Looking at the rest of Asia this morning with China and Hong Kong both closed unsurprisingly there’s not a huge amount to highlight but along with the gains in Japan, the ASX (+1.08%) is also having a reasonably strong morning. US equity index futures are little changed, while Oil has given up some of yesterday’s move higher.
In terms of the rest of markets yesterday, a late surge into the close helped European equities also generally finish with gains. The Stoxx 600 closed +0.57% which meant it finally brought to an end five days of consecutive losses (in which time it had lost -3%). The FTSE 100 (+0.85%) outperformed, boosted by losses for Sterling following the BoE decision to hold policy steady as expected, but clearly keeping the door open for a cut soon. The positive read-through from the BoE was clearly the upbeat commentary from the MPC about the post-Brexit data which has come in ‘slightly to the upside’ of their forecasts. While we’re on the UK, yesterday’s retail sales ex fuel data for August (-0.3% mom vs. -0.7% expected) was not quite as weak as expected, helping to support that view from the BoE.

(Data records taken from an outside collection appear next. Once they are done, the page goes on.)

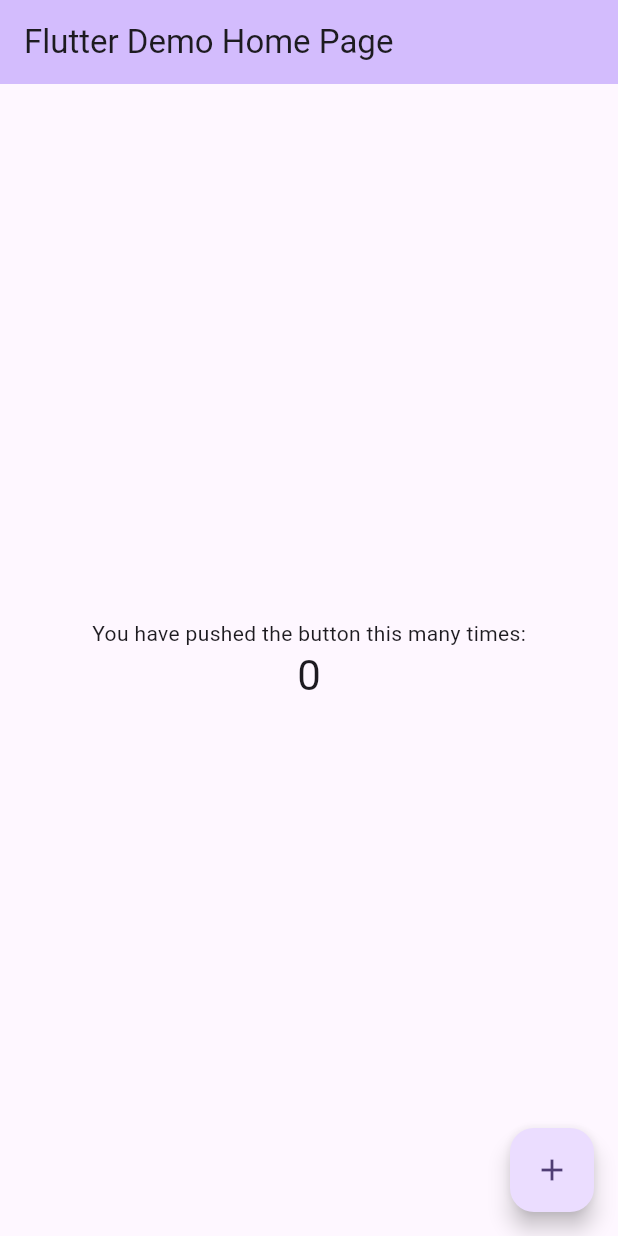
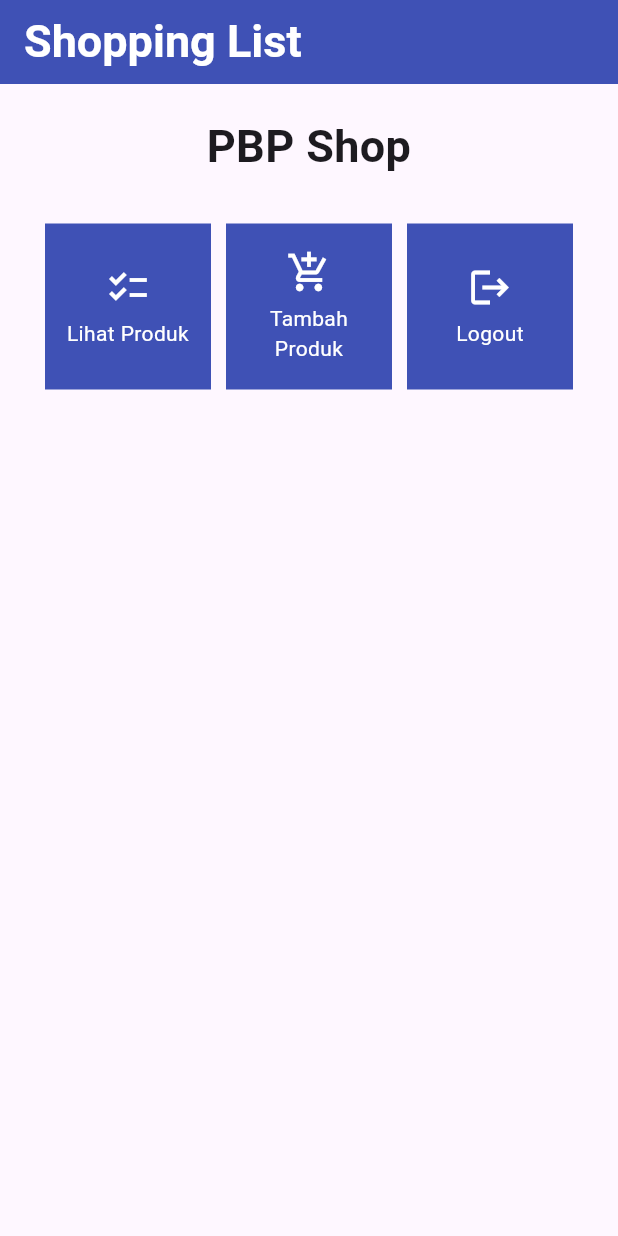
Before and after one commit to KenKomKom/shopping-list-mobile, a Flutter app: the screen it shows after launch, on a phone screen of 412 x 824 dp. Run offline on Flutter 3.47's test engine with Material 2 defaults, Android fonts, the phone set to English and light mode, and no system bars.

Commit message:
recolor appbar

```diff
--- a/lib/main.dart
+++ b/lib/main.dart
@@ -1,4 +1,5 @@
 import 'package:flutter/material.dart';
+import 'package:shopping_list/menu.dart';
 
 void main() {
   runApp(const MyApp());
@@ -30,96 +31,9 @@ class MyApp extends StatelessWidget {
         // tested with just a hot reload.
         colorScheme: ColorScheme.fromSeed(seedColor: Colors.deepPurple),
         useMaterial3: true,
+        primarySwatch: Colors.indigo,
       ),
-      home: const MyHomePage(title: 'Flutter Demo Home Page'),
+      home: MyHomePage(),
     );
   }
 }
-
-class MyHomePage extends StatefulWidget {
-  const MyHomePage({super.key, required this.title});
-
-  // This widget is the home page of your application. It is stateful, meaning
-  // that it has a State object (defined below) that contains fields that affect
-  // how it looks.
-
-  // This class is the configuration for the state. It holds the values (in this
-  // case the title) provided by the parent (in this case the App widget) and
-  // used by the build method of the State. Fields in a Widget subclass are
-  // always marked "final".
-
-  final String title;
-
-  @override
-  State<MyHomePage> createState() => _MyHomePageState();
-}
-
-class _MyHomePageState extends State<MyHomePage> {
-  int _counter = 0;
-
-  void _incrementCounter() {
-    setState(() {
-      // This call to setState tells the Flutter framework that something has
-      // changed in this State, which causes it to rerun the build method below
-      // so that the display can reflect the updated values. If we changed
-      // _counter without calling setState(), then the build method would not be
-      // called again, and so nothing would appear to happen.
-      _counter++;
-    });
-  }
-
-  @override
-  Widget build(BuildContext context) {
-    // This method is rerun every time setState is called, for instance as done
-    // by the _incrementCounter method above.
-    //
-    // The Flutter framework has been optimized to make rerunning build methods
-    // fast, so that you can just rebuild anything that needs updating rather
-    // than having to individually change instances of widgets.
-    return Scaffold(
-      appBar: AppBar(
-        // TRY THIS: Try changing the color here to a specific color (to
-        // Colors.amber, perhaps?) and trigger a hot reload to see the AppBar
-        // change color while the other colors stay the same.
-        backgroundColor: Theme.of(context).colorScheme.inversePrimary,
-        // Here we take the value from the MyHomePage object that was created by
-        // the App.build method, and use it to set our appbar title.
-        title: Text(widget.title),
-      ),
-      body: Center(
-        // Center is a layout widget. It takes a single child and positions it
-        // in the middle of the parent.
-        child: Column(
-          // Column is also a layout widget. It takes a list of children and
-          // arranges them vertically. By default, it sizes itself to fit its
-          // children horizontally, and tries to be as tall as its parent.
-          //
-          // Column has various properties to control how it sizes itself and
-          // how it positions its children. Here we use mainAxisAlignment to
-          // center the children vertically; the main axis here is the vertical
-          // axis because Columns are vertical (the cross axis would be
-          // horizontal).
-          //
-          // TRY THIS: Invoke "debug painting" (choose the "Toggle Debug Paint"
-          // action in the IDE, or press "p" in the console), to see the
-          // wireframe for each widget.
-          mainAxisAlignment: MainAxisAlignment.center,
-          children: <Widget>[
-            const Text(
-              'You have pushed the button this many times:',
-            ),
-            Text(
-              '$_counter',
-              style: Theme.of(context).textTheme.headlineMedium,
-            ),
-          ],
-        ),
-      ),
-      floatingActionButton: FloatingActionButton(
-        onPressed: _incrementCounter,
-        tooltip: 'Increment',
-        child: const Icon(Icons.add),
-      ), // This trailing comma makes auto-formatting nicer for build methods.
-    );
-  }
-}
--- /dev/null
+++ b/lib/menu.dart
@@ -0,0 +1,146 @@
+import 'package:flutter/material.dart';
+
+class ShopItem {
+  final String name;
+  final IconData icon;
+
+  ShopItem(this.name, this.icon);
+}
+
+class MyHomePage extends StatelessWidget {
+    MyHomePage({Key? key}) : super(key: key);
+    final List<ShopItem> items = [
+    ShopItem("Lihat Produk", Icons.checklist),
+    ShopItem("Tambah Produk", Icons.add_shopping_cart),
+    ShopItem("Logout", Icons.logout),
+    ];
+
+    @override
+    Widget build(BuildContext context) {
+        return Scaffold(
+      appBar: AppBar(
+        title: const Text(
+          'Shopping List',
+          style: TextStyle(
+                    fontSize: 30,
+                    fontWeight: FontWeight.bold,
+                    color:Colors.white,
+                  ),
+        ),
+        backgroundColor:Colors.indigo,
+      ),
+      body: SingleChildScrollView(
+        // Widget wrapper yang dapat discroll
+        child: Padding(
+          padding: const EdgeInsets.all(10.0), // Set padding dari halaman
+          child: Column(
+            // Widget untuk menampilkan children secara vertikal
+            children: <Widget>[
+              const Padding(
+                padding: EdgeInsets.only(top: 10.0, bottom: 10.0),
+                // Widget Text untuk menampilkan tulisan dengan alignment center dan style yang sesuai
+                child: Text(
+                  'PBP Shop', // Text yang menandakan toko
+                  textAlign: TextAlign.center,
+                  style: TextStyle(
+                    fontSize: 30,
+                    fontWeight: FontWeight.bold,
+                  ),
+                ),
+              ),
+              // Grid layout
+              GridView.count(
+                // Container pada card kita.
+                primary: true,
+                padding: const EdgeInsets.all(20),
+                crossAxisSpacing: 10,
+                mainAxisSpacing: 10,
+                crossAxisCount: 3,
+                shrinkWrap: true,
+                children: items.map((ShopItem item) {
+                  // Iterasi untuk setiap item
+                  return ShopCard(item);
+                }).toList(),
+              ),
+            ],
+          ),
+        ),
+      ),
+    );
+    }
+
+  // This widget is the home page of your application. It is stateful, meaning
+  // that it has a State object (defined below) that contains fields that affect
+  // how it looks.
+
+  // This class is the configuration for the state. It holds the values (in this
+  // case the title) provided by the parent (in this case the App widget) and
+  // used by the build method of the State. Fields in a Widget subclass are
+  // always marked "final".
+
+  // final String title;
+
+  // @override
+  // State<MyHomePage> createState() => _MyHomePageState();
+}
+
+class ShopCard extends StatelessWidget {
+  final ShopItem item;
+
+  const ShopCard(this.item, {super.key}); // Constructor
+
+  @override
+  Widget build(BuildContext context) {
+    return Material(
+      color: Colors.indigo,
+      child: InkWell(
+        // Area responsive terhadap sentuhan
+        onTap: () {
+          // Memunculkan SnackBar ketika diklik
+          ScaffoldMessenger.of(context)
+            ..hideCurrentSnackBar()
+            ..showSnackBar(SnackBar(
+                content: Text("Kamu telah menekan tombol ${item.name}!")));
+        },
+        child: Container(
+          // Container untuk menyimpan Icon dan Text
+          padding: const EdgeInsets.all(8),
+          child: Center(
+            child: Column(
+              mainAxisAlignment: MainAxisAlignment.center,
+              children: [
+                Icon(
+                  item.icon,
+                  color: Colors.white,
+                  size: 30.0,
+                ),
+                const Padding(padding: EdgeInsets.all(3)),
+                Text(
+                  item.name,
+                  textAlign: TextAlign.center,
+                  style: const TextStyle(color: Colors.white),
+                ),
+              ],
+            ),
+          ),
+        ),
+      ),
+    );
+  }
+}
+
+/*
+class _MyHomePageState extends State<MyHomePage> {
+  int _counter = 0;
+
+  void _incrementCounter() {
+    setState(() {
+      // This call to setState tells the Flutter framework that something has
+      // changed in this State, which causes it to rerun the build method below
+      // so that the display can reflect the updated values. If we changed
+      // _counter without calling setState(), then the build method would not be
+      // called again, and so nothing would appear to happen.
+      _counter++;
+    });
+  }
+*/
```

Just recapping the remainder of that US data, also disappointing was the industrial production reading in August which missed to the downside (-0.4% mom vs. -0.2% expected) with capacity utilization dropping to 75.5% from 75.9%. The manufacturing data was a mixed bag. Empire manufacturing for this month did improve just over 2pts but not as much as hoped (-2 vs. -1 expected). Manufacturing production in August was softer than expected (-0.4% mom vs. -0.3% expected) however the Philly Fed manufacturing survey bounced an impressive 10.8pts to 12.8 (vs. 1.0 expected). On the inflation front headline PPI (0.0% mom vs. +0.1% expected) was unchanged last month, while the ex food and energy print (+0.1% mom) met expectations. Finally initial jobless claims (+1k to 260k) and business inventories (0.0% mom vs. +0.1% expected) were non events. The end result of all that was another leg lower for US economic surprise indices that we follow.
Looking at the day ahead, it’s a quiet session for data in Europe with just the final Q2 wages numbers in France due out. This afternoon in the US however all eyes will be on the August CPI report. Market expectations are for a +0.1% mom headline print and +0.2% mom core reading. Those numbers also match the views of our US economists and if true, it would have the effect of lifting the headline YoY rate to +1.0% from +0.8%, but keep the core at +2.2% yoy. The other data scheduled for release in the US this afternoon is the first take of the September University of Michigan consumer sentiment reading. The market consensus for this is for a modest increase in the headline sentiment reading to 90.6 from 89.8. Away from the data, the 27 leaders of the EU are holding a summit in Bratislava today to discuss Brexit so that might be worth keeping an eye on.